China produced 716.5 million metric tons of steel last year, making it by far the largest producer. Four years earlier, China produced about 500 million tons, according to the World Steel Association.
Japan ranked second in 2012, making 107.2 million tons. The U.S. produced 88.6 million tons, only 12.3 percent of the amount produced in China.
Other top producers in 2012 included: India, 76.7 million tons; and South Korea, 69.3 million tons.
In 2012, Asian countries produced 65.4 percent of all the world's steel, according to the World Steel Association. World steel production reached more than $1.5 trillion tons -- a record.
But productivity sometimes seems to have little to do with total production.
Labor productivity in the domestic steel industry improved dramatically over the past generation, according to the American Iron and Steel Institute, a coalition of steel producers.
In the early 1980s, it took an average of 10.1 man-hours to produce a finished ton of steel in the U.S. By 2006, that dropped to only two.
Scott Paul, executive director of the Alliance for American Manufacturing, said the monthly trade deficit with China "continues to assume massive proportions, clocking in at $29 billion in November, down just slightly from an all-time record of $29.5 billion in October.
"Despite talk of a manufacturing renaissance, we will shatter 2011's record $295 billion annual trade deficit with China when the data for December" is released in February.
By November 2012, the trade deficit with China already reached $290 billion.
A coalition between the United Steelworkers of America, U.S. Steel and several other steel companies, AAM recently released a report that stated, "Our manufacturing sector alone has lost 5.5 million jobs in just the last decade, with 2.4 million lost or displaced as a direct result of our massive trade deficit with China."
Wheeling-Pittsburgh Steel operated steel mills south of Wheeling and in Steubenville, Ohio, for decades.
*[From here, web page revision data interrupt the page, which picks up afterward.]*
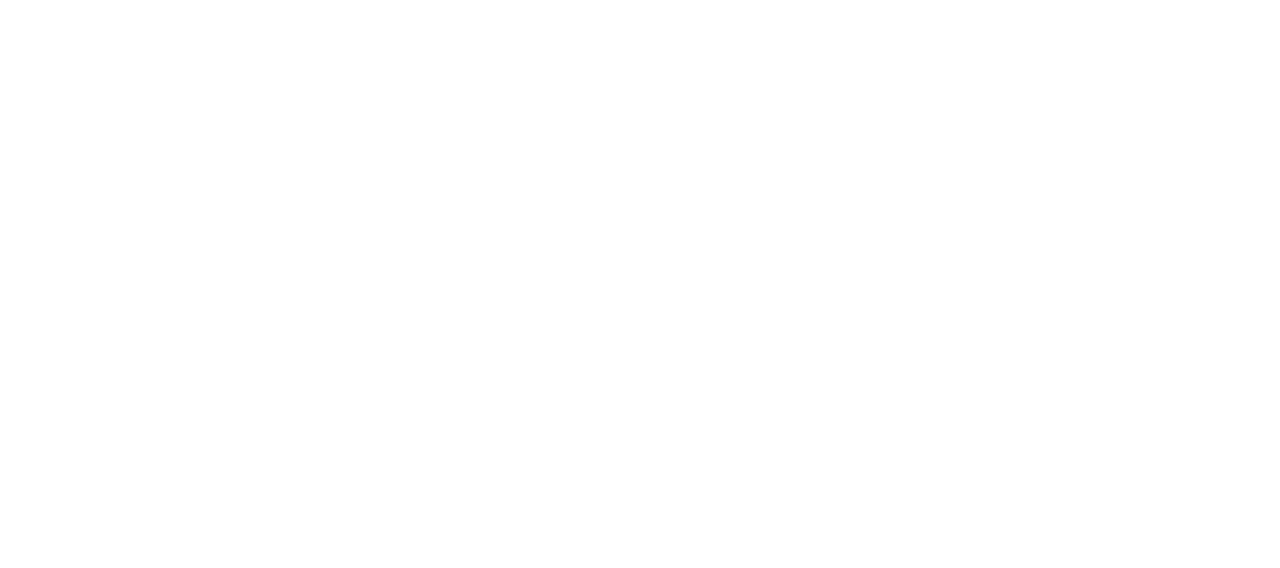
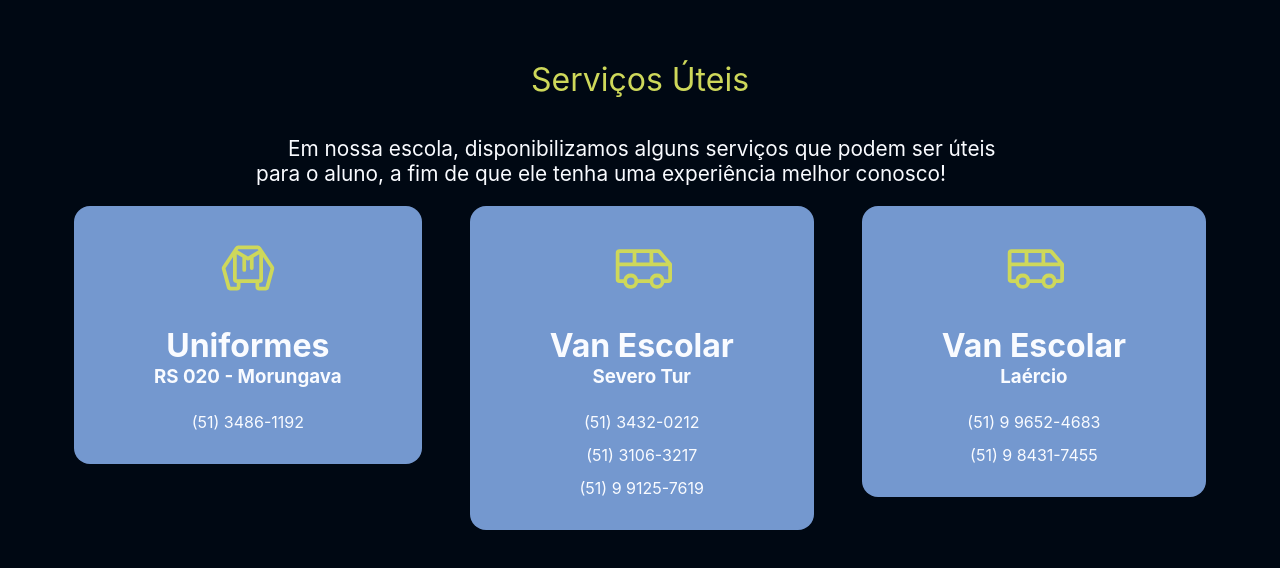
Before and after one commit to uLinck/cmec-project, a React (Create React App) app in the folder Front/: page / in a window 1280 px wide. Shown: the part 3324-3892 px from the top of the page. Before the commit the page ends 3682 px from the top, so only its background shows below. Built offline with nearby package versions, Linux system fonts and the light colour scheme.

Commit message:
✨[CMEC-11] - Finished UsefulServices page!

```diff
--- /dev/null
+++ b/Front/src/Components/Sections/UsefulServices/index.tsx
@@ -0,0 +1,69 @@
+import { Box } from "@mui/material"
+import colors from "../../../Styles/colors"
+import { Service } from "./service"
+import { Hoodie, Hourglass, Van } from "@phosphor-icons/react"
+import { Fade } from "react-awesome-reveal"
+
+export const UsefulServices = () => {
+    return (
+        <Box
+            sx={{
+                backgroundColor: colors.neutral100,
+                maxWidth: "100vw",
+                display: "flex",
+                justifyContent: "center",
+                flexDirection: "column",
+                alignItems: "center",
+                paddingY: "60vh",
+            }}
+        >
+            <Box
+                sx={{
+                    display: "flex",
+                    flexDirection: "column",
+                    alignItems: "center",
+                    alignSelf: "center",
+                    width: "60%",
+                }}
+            >
+                <h1
+                    style={{
+                        color: colors.accent100,
+                        marginBottom: "1rem",
+                        fontWeight: "normal"
+                    }}
+                >
+                    Serviços Úteis
+                </h1>
+                <p
+                    style={{
+                        color: colors.neutral0,
+                        fontSize: "1.3em",
+                        textIndent: 32
+                    }}
+                >
+                    Em nossa escola, disponibilizamos alguns serviços que podem ser úteis para o aluno, a fim de que ele tenha uma experiência melhor conosco!
+                </p>
+            </Box>
+            <Box
+                sx={{
+                    width: "100%",
+                    display: "flex",
+                    justifyContent: "center",
+                    alignItems: "flex-start",
+                    gap: "3rem",
+                }}
+            >
+                <Fade
+                    direction="up"
+                    cascade
+                    damping={0.2}
+                >
+                    <Service icon={<Hoodie size={60} color={colors.accent100} />} name="Uniformes" personName="RS 020 - Morungava" contacts={["(51) 3486-1192"]} />
+                    <Service icon={<Van size={60} color={colors.accent100} />} name="Van Escolar" personName="Severo Tur" contacts={["(51) 3432-0212", "(51) 3106-3217", "(51) 9 9125-7619"]} />
+                    <Service icon={<Van size={60} color={colors.accent100} />} name="Van Escolar" personName="Laércio" contacts={["(51) 9 9652-4683", "(51) 9 8431-7455"]} />
+                </Fade>
+            </Box>
+        </Box >
+    )
+}
--- /dev/null
+++ b/Front/src/Components/Sections/UsefulServices/service.tsx
@@ -0,0 +1,48 @@
+import { Box } from "@mui/material"
+import colors from "../../../Styles/colors"
+
+type TServiceData = {
+    icon: JSX.Element
+    name: string
+    personName?: string
+    contacts: string[]
+}
+
+export const Service = (data: TServiceData) => {
+    return (
+        <Box
+            sx={{
+                minHeight: "20vh",
+                backgroundColor: colors.primary60,
+                display: "flex",
+                flexDirection: "column",
+                color: colors.neutral0,
+                paddingX: "5rem",
+                paddingY: "2rem",
+                borderRadius: "1rem",
+                textAlign: "center",
+            }}
+        >
+            <Box
+                sx={{
+                    marginBottom: "1.5rem",
+                }}
+            >
+                <Box sx={{ marginBottom: "1.5rem" }}>
+                    {data.icon}
+                </Box>
+                <h1 style={{ margin: "0" }}>{data.name}</h1>
+                <h3 style={{ margin: "0" }}>{data.personName}</h3>
+            </Box>
+            <Box
+                sx={{
+                    display: "flex",
+                    flexDirection: "column",
+                    gap: "0.8rem"
+                }}
+            >
+                {data.contacts.map(c => <p style={{ margin: "0" }}>{c}</p>)}
+            </Box>
+        </Box>
+    )
+}
--- a/Front/src/Pages/Home/index.tsx
+++ b/Front/src/Pages/Home/index.tsx
@@ -1,5 +1,6 @@
 import { Box } from "@mui/material";
 import { Infraestructure } from "../../Components/Sections/Infraestructure";
+import { UsefulServices } from "../../Components/Sections/UsefulServices";
 
 const Home = () => {
     return (
@@ -11,7 +12,7 @@
             <Box sx={{ height: "100vh" }} />
             <Box sx={{ height: "100vh" }} />
             <Infraestructure />
-            <Box sx={{ height: "100vh" }} />
+            <UsefulServices />
         </Box>
     )
 }
```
But that company has been in economic turmoil for several years.
Recent owners of the Wheeling-Pittsburgh mills included Severstal, a Russian-based company, and RG Steel.
Last August, after RG Steel had filed for bankruptcy in May, the company began auctioning off its properties in West Virginia, Ohio and Maryland.
Glyptis said, "They are still up in the air with their sales. They are still trying to find buyers for the Sparrows Point plant in Maryland.
"In Wheeling, pieces of the old steel mill are still open. The mill has been fragmented into a lot of pieces."
Reach Paul J. Nyden at pjny...@wvgazette.com or 304-348-5164.